Supplies: Questions, guests, in some versions pen and paper
Need a Halloween Ice Breaker Game? Then Halloween Questions is the perfect Halloween ice breaker game to get guests talking. Halloween Questions is perfect for any age group, just adjust the questions as needed. Halloween Question samples by age.
Question Asking Version of Halloween Questions – How to Play
The party host needs to come up with 5-10 Halloween Questions prior to the game.
To start guests sit facing each other and a Halloween question is pulled from a bowl (witches hat or pumpkin pail).
You then go around the circle and have each guest answer the question.
Play for 5 – 10 minutes, which should cover about 4 – 8 questions.
Halloween Questions for Young Children
This method is a good for teachers, youth group leaders or young children ages 3 to 7.
– Gather the kids around in a circle and have a teacher or leader read questions one by one and have each child answer them.
Simple one word answers or multiple choice questions work best. Examples Below
– What is your favorite candy?
– Do you have a Halloween Costume yet?
– Are you scared of spiders?
– If a witch knocked on your door, would you let her in, close the door or yell for Mom or Dad?
Halloween Questions for Kids ages 8 – 13
– The Halloween Questions can be more complex.
– Consider reducing the group size to 12 or less, we actually like breaking groups into 6 – 8 people because kids will stay focused and listen to the answers.
– If at a party, turn out the lights or dim the room and pass a flashlight to the person who is answering the questions.
Sample Halloween Questions for Kids ages 8 – 13
– What was your favorite Halloween costume?
– Do you believe in ghosts?
– Would you eat a cricket? (bug or some other gross item?)
– Have you ever walked into a spider web?

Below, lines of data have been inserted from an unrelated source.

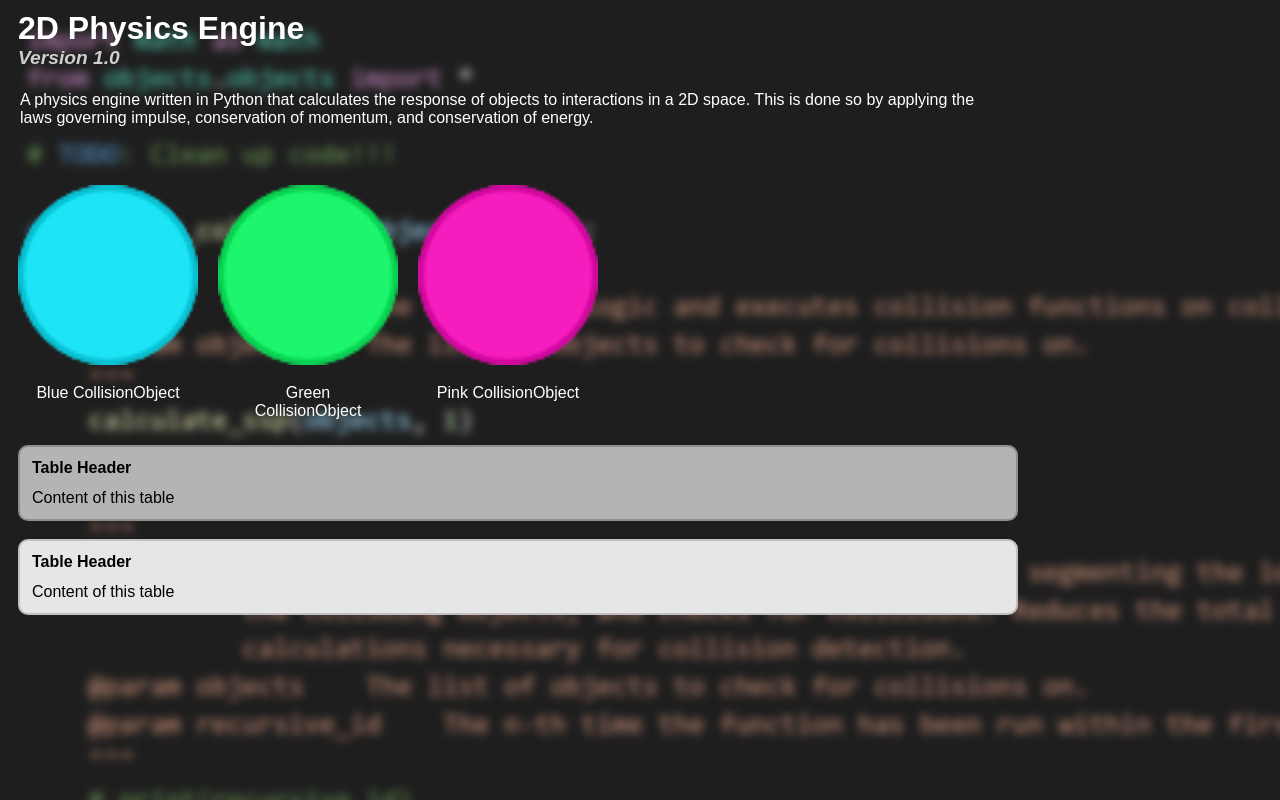
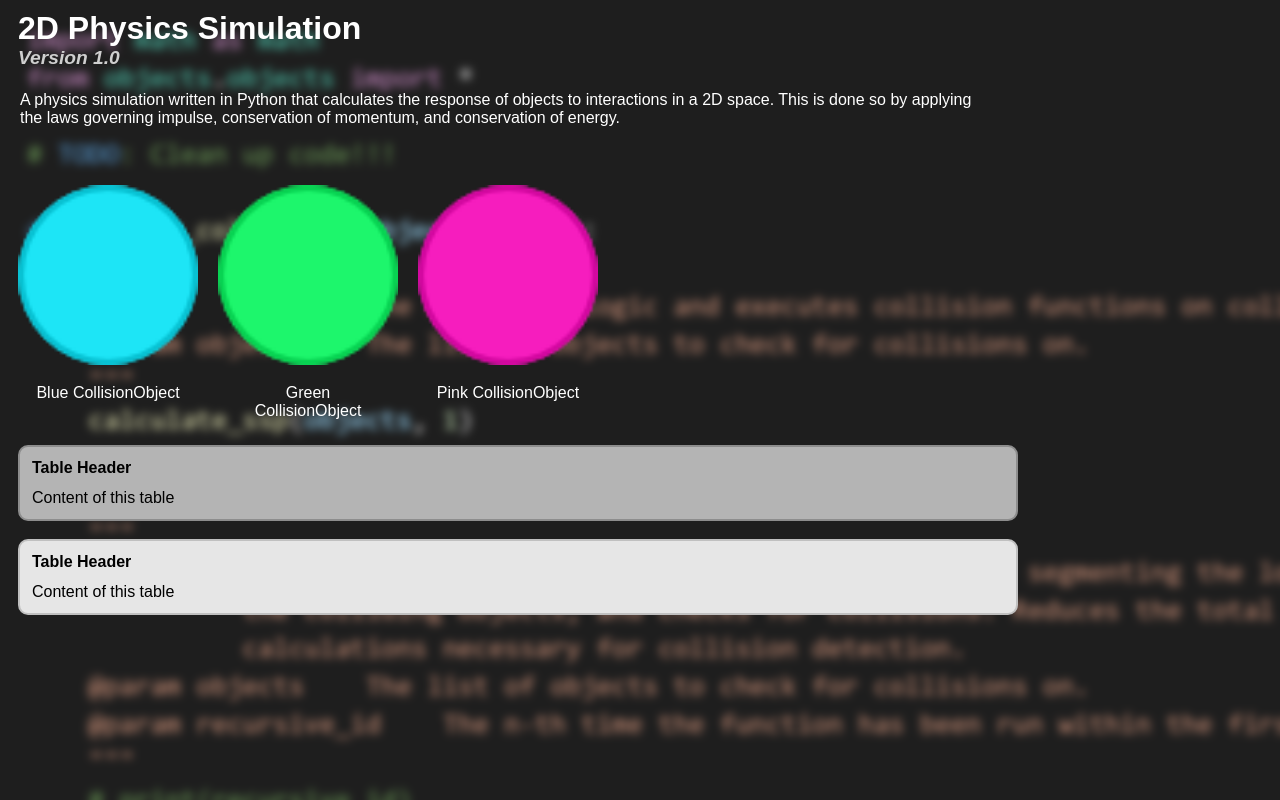
Before and after one commit to Dawson-Packer/2D_Physics_Simulation, a plain HTML site: page docs/index.html in a window 1280 px wide. Drawn offline with Linux system fonts and the light colour scheme.

Commit message:
Updated repo name

```diff
--- a/docs/index.html
+++ b/docs/index.html
@@ -3,12 +3,12 @@
 <head>
     <link rel="stylesheet" href="css/styles.css">
 <body>
-    <h1 class="title">2D Physics Engine</h1>
+    <h1 class="title">2D Physics Simulation</h1>
     <h1 class="subtitle">Version 1.0</h1>
     <table class="invisible">
         <tr>
             <td class="invisible">
-                A physics engine written in Python that calculates the response of objects to interactions
+                A physics simulation written in Python that calculates the response of objects to interactions
                 in a 2D space. This is done so by applying the laws governing impulse, conservation of
                 momentum, and conservation of energy.
             </td>
```
Also changed, not shown: 1 other file.
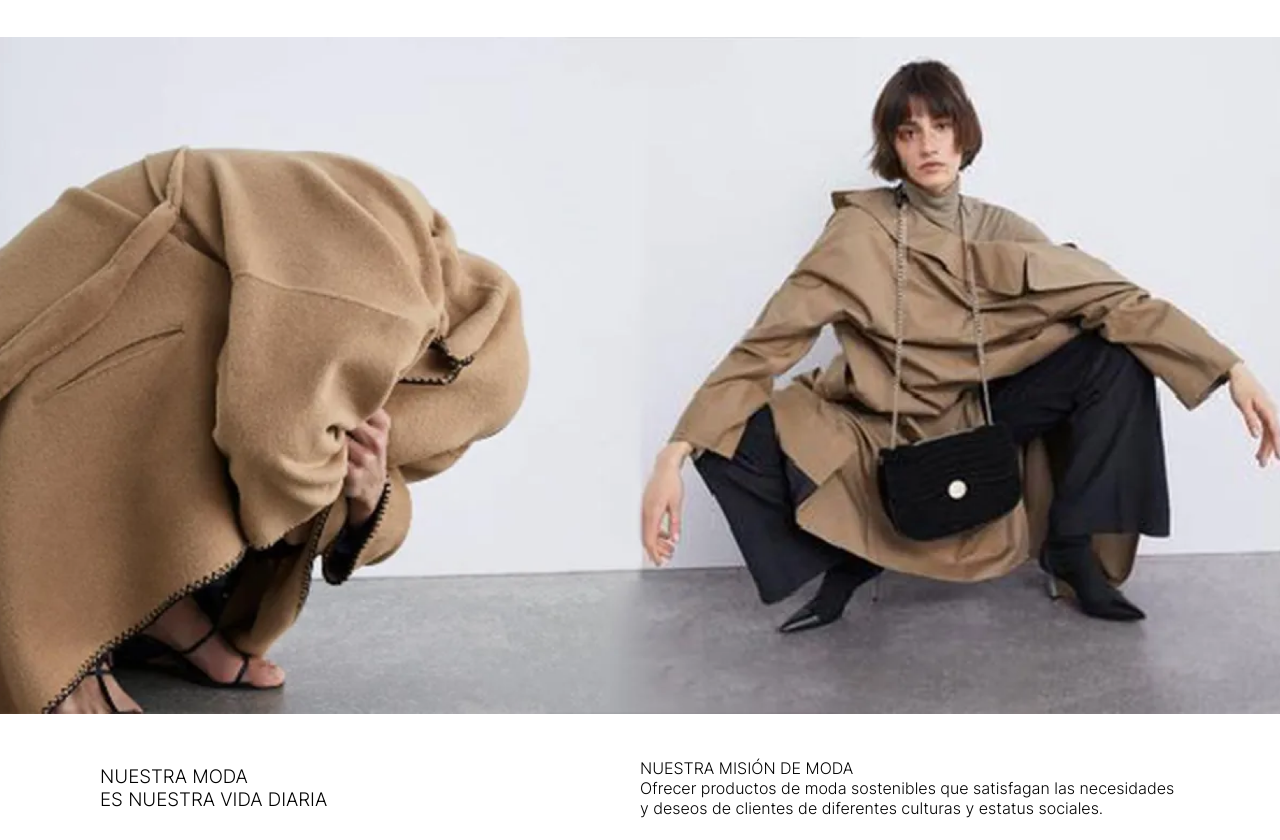
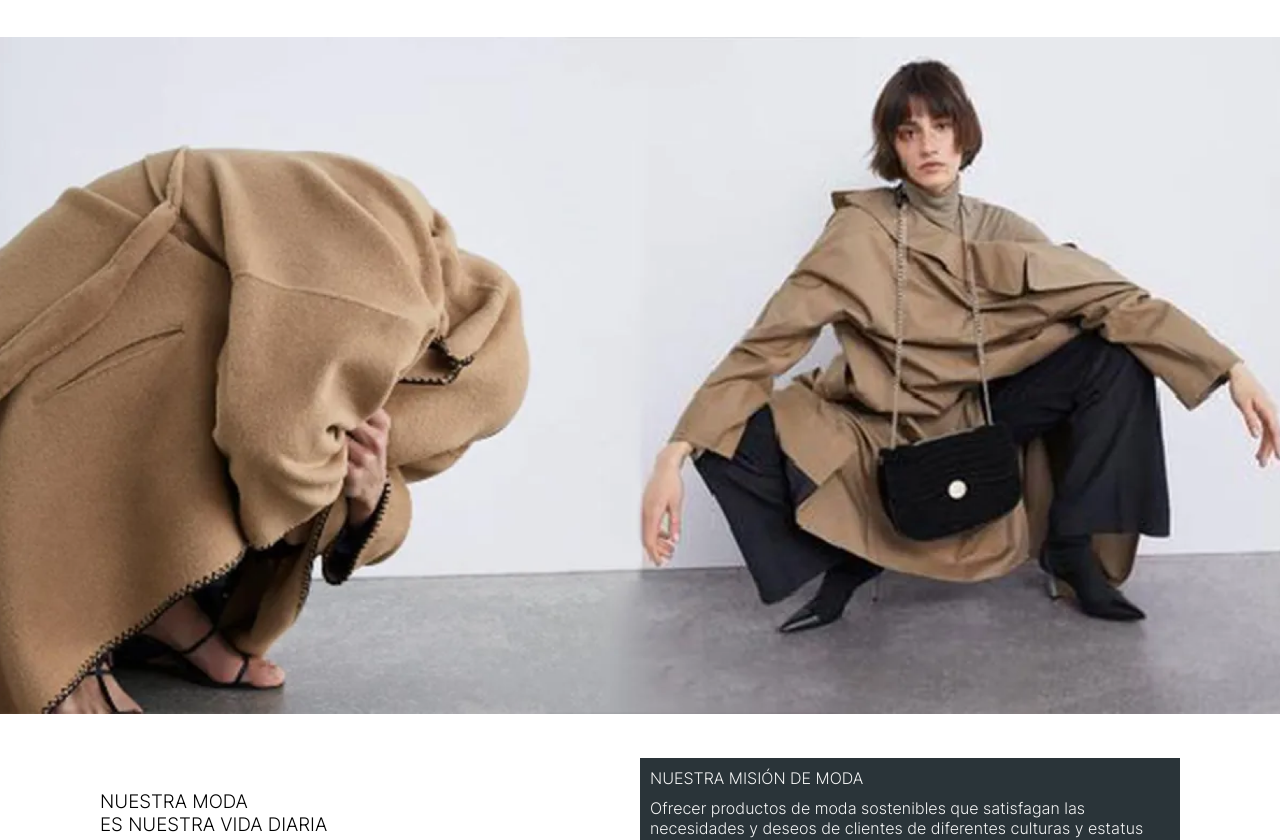
Before and after one commit to CastDev-j/Pagina-Web-Desde-Cero, a plain HTML site: page index.html in a window 1280 px wide. Shown: the part 82-922 px from the top of the page. Drawn offline with Linux system fonts and the light colour scheme.

Commit message:
Actualizacion estilos

```diff
--- a/index.html
+++ b/index.html
@@ -19,7 +19,7 @@
       <img src="./source/img/portada.png" alt="portada pagina" class="max-width" />
       <section class="grid-c-2 ph-100 ptb-40 align-center">
         <h3>NUESTRA MODA <br />ES NUESTRA VIDA DIARIA</h3>
-        <div>
+        <div class="black-card">
           <h4>NUESTRA MISIÓN DE MODA</h4>
           <p>
             Ofrecer productos de moda sostenibles que satisfagan las necesidades
--- a/source/styles-fonts/style.css
+++ b/source/styles-fonts/style.css
@@ -99,3 +99,13 @@
 .mt-100 {
     margin-top: 100px;
 }
+
+.black-card{
+    background-color: #2A3439;
+    padding: 10px;
+    color: #f5f5f5;
+
+    & h4{
+        margin-bottom:10px;
+    }
+}
```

If yes, where?
– What scares you the most?
Note: If the kids are into Harry Potter or other book or movie series ask a few questions concerning that topic.
– What house would you like to be in at Hogwarts?
Halloween Questions for Teenagers and Adults
For adults and teens groups from 6 – 12 people work really well. If you have a large group split guests to play the game.
Also you can create some basic Halloween questions and then ask each guest to write down two questions. (One per piece of paper) Then review their questions and toss any that are inappropriate or repeats and mix up yours and your guests.
Give each table or group a set of questions and one by one let they pull a question out of the bowl or hat and answer it.
Sample Halloween Questions for Adults and Teens
– Have you ever pulled a Halloween Trick, if Yes what was it?
– If you attend a Haunted House or Hayride, you can ask. What was the scariest put of Halloween Horror Nights?
– What was you best Halloween costume?
– In the movie Alive, a plane crashes and survivors resort to cannibalism to survive. Do you think you could be a cannibal?
Version Two: Halloween Questions find the Answers
Another way to play Halloween questions is to create a sheet of 10 – 15 questions and have guests go around and ask other guests questions about Halloween, fears and fun.
You can play this two ways:
1. Do generic Halloween questions and have quests spend 5 – 10 minutes mingling to find answers.
Use some questions from above but also create ones like these:
– Who has dressed up as a Star Wars character for Halloween?
– (If you know a story add a fun one like) Who has been thrown out / asked to leave Halloween Horror Nights?
– Who has been on a Haunted Hayride?
– Who has taken Halloween candy from their kids Halloween stash?
Once time is up, pull everyone back to one room review each question, see if people got answers, get answers and then ask everyone who has done that to raise their hand. Then move on to the next question.
2. Specific Halloween Questions with Just One Correct Answer
Ask your guests to each submit some facts about Halloween like most embarrassing costume, ever arrested on Halloween, favorite Halloween costumes, favorite Halloween event, city where they had the best Halloween, did you ever win a Halloween costume contest and if yes what were you, etc…
Then when you get the responses, you create a question for each person attending. This only works if the answers are very specific.
List all the questions and hand out to all the guests at one time, give everyone 5 – 10 minutes to mingle and try and find the answer to each question. You can also end the game as soon someone thinks they have all the answers.
When time is up, review the questions and answers and the person with the most correct wins. It is a great way to mingle and learn about some unique facts about friends and family.